That's where the real money is, said Doug Webber, chief legal counsel for the department.
"It is our view that the law firm had limited assets," and even those would be difficult to get at if the firm sought bankruptcy court protection, Webber said.
In addition, he said he believes the law firm's bad-faith claims are strong. Fillenwarth Dennerline was hit with the judgment only after the insurer refused the department's offer to settle for a mere $1 million - the maximum amount of the firm's insurance coverage.
The legal tangle stems from the 2002 collapse of the Indiana Construction Industry Trust, which provided health coverage to non-union construction workers. The jury found that Fillenwarth Dennerline partner Frederick Dennerline III, who served as outside counsel for the trust, failed to notify trustees of its growing financial problems. The verdict equaled the amount of unpaid claims due 8,200 Hoosiers after the trust went bust.
Those insurance customers have collected nearly $4 million from other parties that previously settled. Any additional sums the department collects on the bad-faith claims would go to those customers, after attorneys' fees are paid.
As a result of the agreement with Fillenwarth Dennerline, "We have a much better chance to recover the amounts necessary to make these 8,200 people whole," Webber said.
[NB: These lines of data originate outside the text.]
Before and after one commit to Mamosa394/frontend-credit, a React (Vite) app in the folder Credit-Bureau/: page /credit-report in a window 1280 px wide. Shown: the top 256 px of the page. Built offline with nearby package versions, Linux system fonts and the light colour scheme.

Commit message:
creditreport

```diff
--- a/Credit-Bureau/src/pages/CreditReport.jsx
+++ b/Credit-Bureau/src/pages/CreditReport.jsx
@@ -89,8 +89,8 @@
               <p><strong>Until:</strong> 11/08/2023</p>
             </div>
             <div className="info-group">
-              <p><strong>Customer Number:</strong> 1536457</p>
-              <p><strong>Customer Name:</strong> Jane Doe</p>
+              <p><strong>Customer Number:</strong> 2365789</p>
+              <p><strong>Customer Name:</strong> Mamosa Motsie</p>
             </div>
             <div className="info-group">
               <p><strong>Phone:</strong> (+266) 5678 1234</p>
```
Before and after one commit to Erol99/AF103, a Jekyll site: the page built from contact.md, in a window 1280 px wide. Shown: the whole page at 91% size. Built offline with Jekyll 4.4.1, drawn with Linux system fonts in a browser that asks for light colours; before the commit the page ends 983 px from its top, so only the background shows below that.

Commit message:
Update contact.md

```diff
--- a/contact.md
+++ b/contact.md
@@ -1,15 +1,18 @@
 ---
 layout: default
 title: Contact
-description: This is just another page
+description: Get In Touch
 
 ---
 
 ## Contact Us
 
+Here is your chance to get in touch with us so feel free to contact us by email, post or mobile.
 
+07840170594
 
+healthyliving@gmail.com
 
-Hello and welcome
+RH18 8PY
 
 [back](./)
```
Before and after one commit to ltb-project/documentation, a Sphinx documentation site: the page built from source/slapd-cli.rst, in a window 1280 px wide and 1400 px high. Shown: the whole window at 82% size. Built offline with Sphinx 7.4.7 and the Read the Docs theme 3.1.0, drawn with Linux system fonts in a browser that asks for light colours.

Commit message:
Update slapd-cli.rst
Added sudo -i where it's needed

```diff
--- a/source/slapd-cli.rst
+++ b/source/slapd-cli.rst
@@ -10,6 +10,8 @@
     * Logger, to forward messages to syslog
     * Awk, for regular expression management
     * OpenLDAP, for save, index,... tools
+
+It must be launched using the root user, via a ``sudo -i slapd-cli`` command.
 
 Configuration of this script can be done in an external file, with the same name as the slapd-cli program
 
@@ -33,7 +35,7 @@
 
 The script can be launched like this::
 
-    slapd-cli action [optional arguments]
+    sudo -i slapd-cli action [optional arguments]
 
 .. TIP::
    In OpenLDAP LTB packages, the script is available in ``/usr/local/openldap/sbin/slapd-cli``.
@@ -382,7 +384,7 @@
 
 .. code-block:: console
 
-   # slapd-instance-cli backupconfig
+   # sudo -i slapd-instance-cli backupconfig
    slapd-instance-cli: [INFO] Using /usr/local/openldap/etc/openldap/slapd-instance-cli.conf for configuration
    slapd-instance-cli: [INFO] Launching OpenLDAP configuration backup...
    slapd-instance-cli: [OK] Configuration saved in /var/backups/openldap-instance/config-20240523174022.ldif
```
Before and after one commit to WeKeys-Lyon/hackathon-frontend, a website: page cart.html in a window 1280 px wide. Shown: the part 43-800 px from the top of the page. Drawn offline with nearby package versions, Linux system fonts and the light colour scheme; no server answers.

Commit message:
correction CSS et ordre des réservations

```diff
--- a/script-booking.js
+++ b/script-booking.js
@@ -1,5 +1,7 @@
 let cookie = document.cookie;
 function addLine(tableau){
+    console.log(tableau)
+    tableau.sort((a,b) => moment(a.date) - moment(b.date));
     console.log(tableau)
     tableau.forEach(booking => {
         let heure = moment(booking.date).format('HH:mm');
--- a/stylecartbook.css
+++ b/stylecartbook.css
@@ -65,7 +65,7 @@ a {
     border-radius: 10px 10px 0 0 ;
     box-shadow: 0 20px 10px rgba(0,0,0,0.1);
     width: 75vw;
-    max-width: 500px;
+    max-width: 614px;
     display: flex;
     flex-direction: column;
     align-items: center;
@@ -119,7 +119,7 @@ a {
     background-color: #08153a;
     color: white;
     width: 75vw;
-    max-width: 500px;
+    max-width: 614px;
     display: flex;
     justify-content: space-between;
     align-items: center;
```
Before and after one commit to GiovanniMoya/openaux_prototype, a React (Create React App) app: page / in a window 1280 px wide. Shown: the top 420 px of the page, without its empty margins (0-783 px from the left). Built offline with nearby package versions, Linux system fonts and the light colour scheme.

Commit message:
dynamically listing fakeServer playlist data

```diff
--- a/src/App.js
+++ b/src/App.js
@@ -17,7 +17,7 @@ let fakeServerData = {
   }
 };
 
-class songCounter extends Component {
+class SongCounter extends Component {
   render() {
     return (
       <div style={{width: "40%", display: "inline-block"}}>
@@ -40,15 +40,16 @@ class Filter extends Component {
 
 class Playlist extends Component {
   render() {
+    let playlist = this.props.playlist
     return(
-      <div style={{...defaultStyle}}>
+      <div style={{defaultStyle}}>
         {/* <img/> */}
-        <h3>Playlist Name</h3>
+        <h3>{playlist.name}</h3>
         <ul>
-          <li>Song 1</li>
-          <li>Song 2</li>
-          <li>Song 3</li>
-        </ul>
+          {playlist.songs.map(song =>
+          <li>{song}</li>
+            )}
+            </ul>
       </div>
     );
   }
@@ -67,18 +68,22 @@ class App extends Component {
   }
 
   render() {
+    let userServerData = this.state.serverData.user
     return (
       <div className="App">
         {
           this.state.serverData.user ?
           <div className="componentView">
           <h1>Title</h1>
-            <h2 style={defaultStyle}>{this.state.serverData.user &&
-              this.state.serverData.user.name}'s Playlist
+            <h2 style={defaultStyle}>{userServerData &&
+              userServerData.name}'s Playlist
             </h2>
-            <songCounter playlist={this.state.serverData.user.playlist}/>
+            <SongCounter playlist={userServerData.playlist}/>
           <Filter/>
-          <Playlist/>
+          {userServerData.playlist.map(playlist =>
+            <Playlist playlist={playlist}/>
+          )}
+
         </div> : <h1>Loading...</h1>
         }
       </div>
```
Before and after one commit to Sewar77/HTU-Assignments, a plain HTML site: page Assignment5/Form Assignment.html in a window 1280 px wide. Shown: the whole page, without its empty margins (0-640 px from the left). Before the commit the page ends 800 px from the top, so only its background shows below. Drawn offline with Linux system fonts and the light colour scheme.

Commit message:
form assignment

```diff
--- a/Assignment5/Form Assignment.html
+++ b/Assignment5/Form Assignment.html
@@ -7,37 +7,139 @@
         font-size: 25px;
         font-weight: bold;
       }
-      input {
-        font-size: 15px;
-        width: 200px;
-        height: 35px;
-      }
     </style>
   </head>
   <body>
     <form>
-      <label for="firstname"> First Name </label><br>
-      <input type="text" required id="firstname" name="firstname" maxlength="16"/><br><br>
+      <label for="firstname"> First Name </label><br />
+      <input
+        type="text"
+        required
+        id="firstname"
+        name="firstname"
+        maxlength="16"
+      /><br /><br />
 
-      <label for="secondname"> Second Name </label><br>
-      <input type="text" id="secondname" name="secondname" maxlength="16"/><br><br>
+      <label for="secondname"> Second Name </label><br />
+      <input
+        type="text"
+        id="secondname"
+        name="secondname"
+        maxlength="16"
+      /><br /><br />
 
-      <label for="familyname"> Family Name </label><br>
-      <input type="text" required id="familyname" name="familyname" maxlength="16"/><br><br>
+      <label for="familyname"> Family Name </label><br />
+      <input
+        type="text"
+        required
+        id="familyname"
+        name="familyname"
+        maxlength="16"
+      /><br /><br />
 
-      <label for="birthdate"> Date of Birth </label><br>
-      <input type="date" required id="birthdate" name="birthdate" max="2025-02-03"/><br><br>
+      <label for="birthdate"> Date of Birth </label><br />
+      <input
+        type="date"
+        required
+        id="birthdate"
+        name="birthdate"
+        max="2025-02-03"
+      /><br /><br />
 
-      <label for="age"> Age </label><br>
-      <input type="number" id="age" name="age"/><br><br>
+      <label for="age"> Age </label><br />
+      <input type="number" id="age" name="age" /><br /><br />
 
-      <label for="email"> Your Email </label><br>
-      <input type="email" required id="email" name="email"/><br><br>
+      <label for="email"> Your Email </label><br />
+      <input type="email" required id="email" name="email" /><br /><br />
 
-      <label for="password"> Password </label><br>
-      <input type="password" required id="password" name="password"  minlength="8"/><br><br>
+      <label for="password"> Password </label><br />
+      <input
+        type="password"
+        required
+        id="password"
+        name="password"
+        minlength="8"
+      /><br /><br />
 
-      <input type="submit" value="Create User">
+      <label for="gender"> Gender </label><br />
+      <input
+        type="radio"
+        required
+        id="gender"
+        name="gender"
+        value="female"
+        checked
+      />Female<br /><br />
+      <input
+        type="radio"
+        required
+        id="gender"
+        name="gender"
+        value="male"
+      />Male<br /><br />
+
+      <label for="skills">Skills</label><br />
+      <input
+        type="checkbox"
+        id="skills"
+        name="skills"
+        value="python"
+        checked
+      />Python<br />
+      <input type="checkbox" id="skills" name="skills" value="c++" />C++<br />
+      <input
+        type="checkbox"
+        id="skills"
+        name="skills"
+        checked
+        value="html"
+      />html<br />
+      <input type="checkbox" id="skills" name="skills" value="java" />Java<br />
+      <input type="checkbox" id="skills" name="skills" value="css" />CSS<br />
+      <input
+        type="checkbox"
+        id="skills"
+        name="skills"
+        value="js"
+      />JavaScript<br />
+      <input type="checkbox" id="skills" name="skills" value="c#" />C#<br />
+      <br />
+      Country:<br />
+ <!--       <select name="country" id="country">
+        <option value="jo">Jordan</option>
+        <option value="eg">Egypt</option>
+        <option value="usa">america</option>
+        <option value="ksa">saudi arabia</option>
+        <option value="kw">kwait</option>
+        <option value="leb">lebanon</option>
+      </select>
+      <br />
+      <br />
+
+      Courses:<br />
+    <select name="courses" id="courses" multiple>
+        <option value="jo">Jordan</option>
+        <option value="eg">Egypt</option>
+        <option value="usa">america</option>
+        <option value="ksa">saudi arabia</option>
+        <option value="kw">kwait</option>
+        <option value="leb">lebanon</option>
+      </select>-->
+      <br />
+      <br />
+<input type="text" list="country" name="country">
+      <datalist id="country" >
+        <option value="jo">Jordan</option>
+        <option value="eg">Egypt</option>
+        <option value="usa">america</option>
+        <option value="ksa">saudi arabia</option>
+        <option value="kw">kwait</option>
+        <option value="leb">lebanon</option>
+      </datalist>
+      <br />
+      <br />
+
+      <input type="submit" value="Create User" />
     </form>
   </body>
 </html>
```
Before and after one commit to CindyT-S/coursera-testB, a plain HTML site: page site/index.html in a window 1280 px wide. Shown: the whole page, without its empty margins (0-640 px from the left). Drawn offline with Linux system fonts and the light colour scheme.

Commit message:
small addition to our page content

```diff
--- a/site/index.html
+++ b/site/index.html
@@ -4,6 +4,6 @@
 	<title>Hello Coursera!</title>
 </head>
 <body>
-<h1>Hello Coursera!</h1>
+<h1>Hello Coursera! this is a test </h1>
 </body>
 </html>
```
Joseph Chapelle, an attorney for ProNational, could not be reached. The insurer previously has denied acting improperly.